According to the notice, the regulator considers IEOs to be similar to initial coin offerings (ICOs), many of which the agency has been investigating as unregistered securities offerings for the past several years. While IEO providers may claim their sales are different from ICOs, they may still violate federal securities laws, the SEC said. As such, the agency warned investors to “be cautious” if they are considering investing in an IEO.

The U.S. Securities and Exchange Commission has published its first warning against initial exchange offerings (IEOs) Tuesday.

“IEOs are being touted as an innovation on ICOs because they are offered directly by online trading platforms on behalf of companies – usually for a fee – to provide immediate trading opportunities for the digital assets,” the notice said.

However, the SEC took aim at crypto exchanges directly, noting they “are typically not registered with the SEC” and “may improperly refer to themselves as ‘exchanges.'”

The SEC warned a platform saying it is registered does not necessarily mean it is actually registered with the agency, and it emphasized that “there is no such thing as an SEC-approved IEO.”

Regulated Exchange Launches in US With Crypto-Backed Visa Card Offering

A FinCEN-registered crypto exchange has launched with its own debit card that allows holders to pay for goods and services with digital assets.

Utah-based CoinZoom announced Wednesday it would begin onboarding new institutional and retail clients, and will offer a Visa payment card that instantly converts cryptocurrencies into U.S. dollars.

As a registered money service business with FinCEN in most U.S. states and territories, CoinZoom has to comply with local regulations, including those concerning consumer protection and know-your-customer (KYC) requirements. The exchange is also licensed as a money transmitter in the U.S., as well as a digital currency exchange in Australia.

CoinZoom supports most prominent cryptocurrencies, such as bitcoin (BC) or ether (ETH), in pairs with the U.S. dollar, providing a fiat gateway into the asset class. The platform also includes a staking facility for selected proof-of-stake (PoS) coins, which provide rewards for holders.

The exchange, which already has a trading app available for Apple iOS devices, can also be used as a remittance solution, according to CoinZoom founder and CEO Todd Crosland.

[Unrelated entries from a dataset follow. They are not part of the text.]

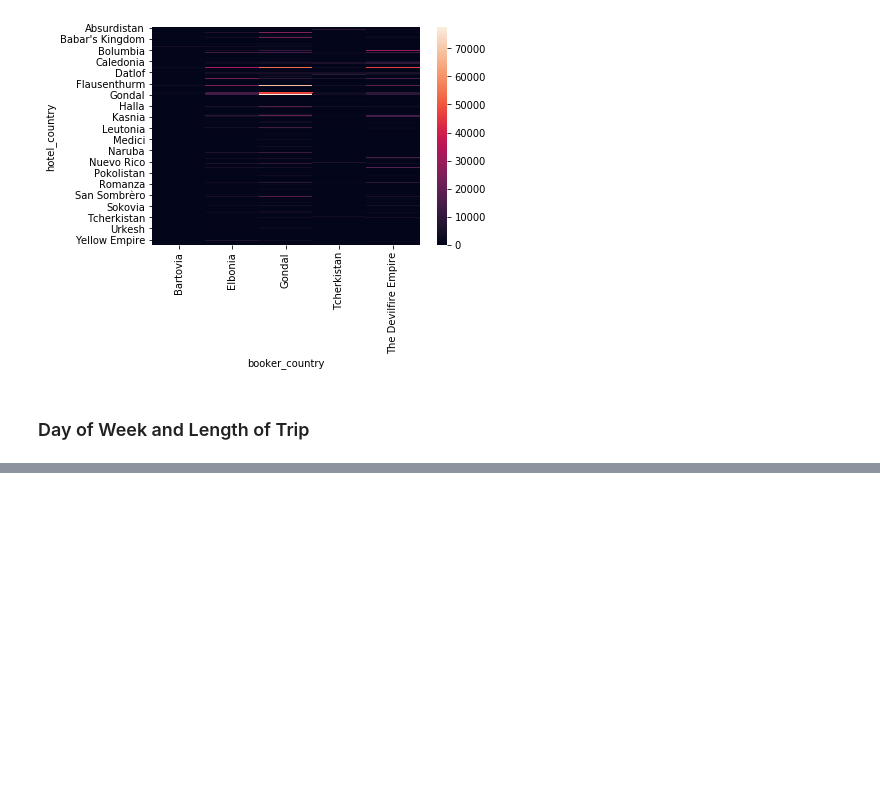
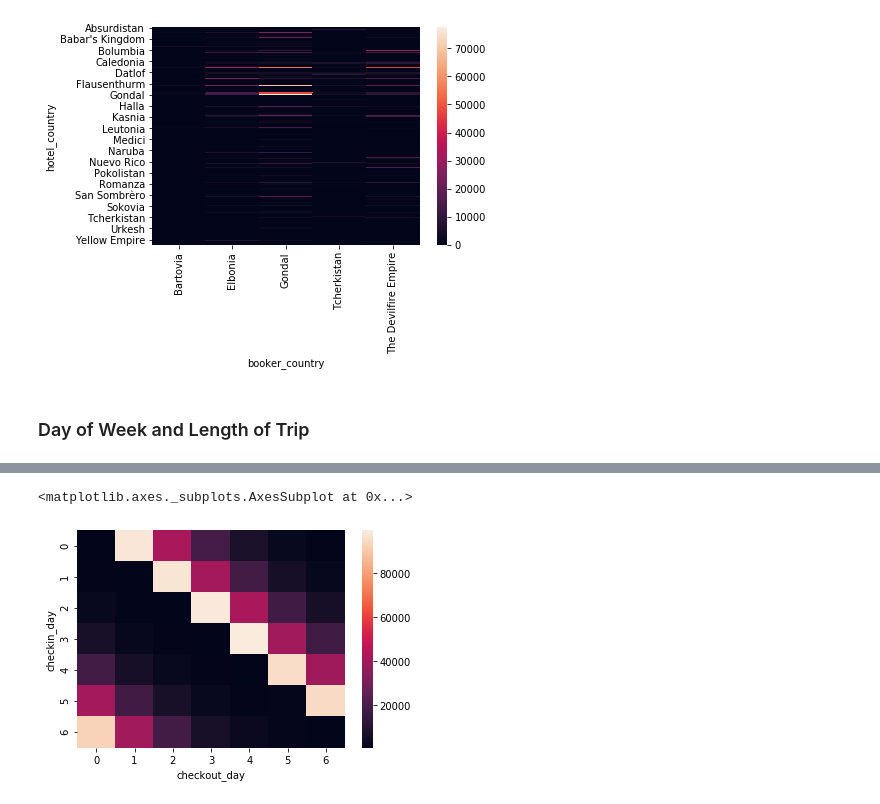
Before and after one commit to okz12/bookingdotcom-challenge, a Jupyter notebook: 2. EDA.ipynb, the cells around one changed output, grey strips where cells are left out. Drawn from its saved outputs; the diff is of its cells as text; code cells hidden in the pictures; blank space fills up the shorter version.

```diff
--- a/2. EDA.ipynb
+++ b/2. EDA.ipynb
@@ -49,0 +60,6 @@ sns.heatmap(booker_to_hotel)
+# %%
+dow = df.pivot_table(index='checkin_day', columns='checkout_day', values='utrip_id', aggfunc=len).fillna(0)
+sns.heatmap(dow)
+# %% [output]
+<matplotlib.axes._subplots.AxesSubplot at 0x...>
+[figure, added]
```
Also changed, not shown: parts of 4 cells of this notebook.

“CoinZoom is not only the first U.S. cryptocurrency exchange to provide a Visa card to its customers, but also offers … industry-first features like ZoomMe, CoinZoom’s free Peer-to-Peer crypto and fiat payment system,” he said

Last year, U.S.-based cryptocurrency exchange Coinbase, which is also a registered MSB with FinCEN, released its own Visa-backed debit card, but only for users based in the U.K. and European Union. The exchange announced Tuesday it had newly integrated the Coinbase Card with mobile payment provider Google Pay.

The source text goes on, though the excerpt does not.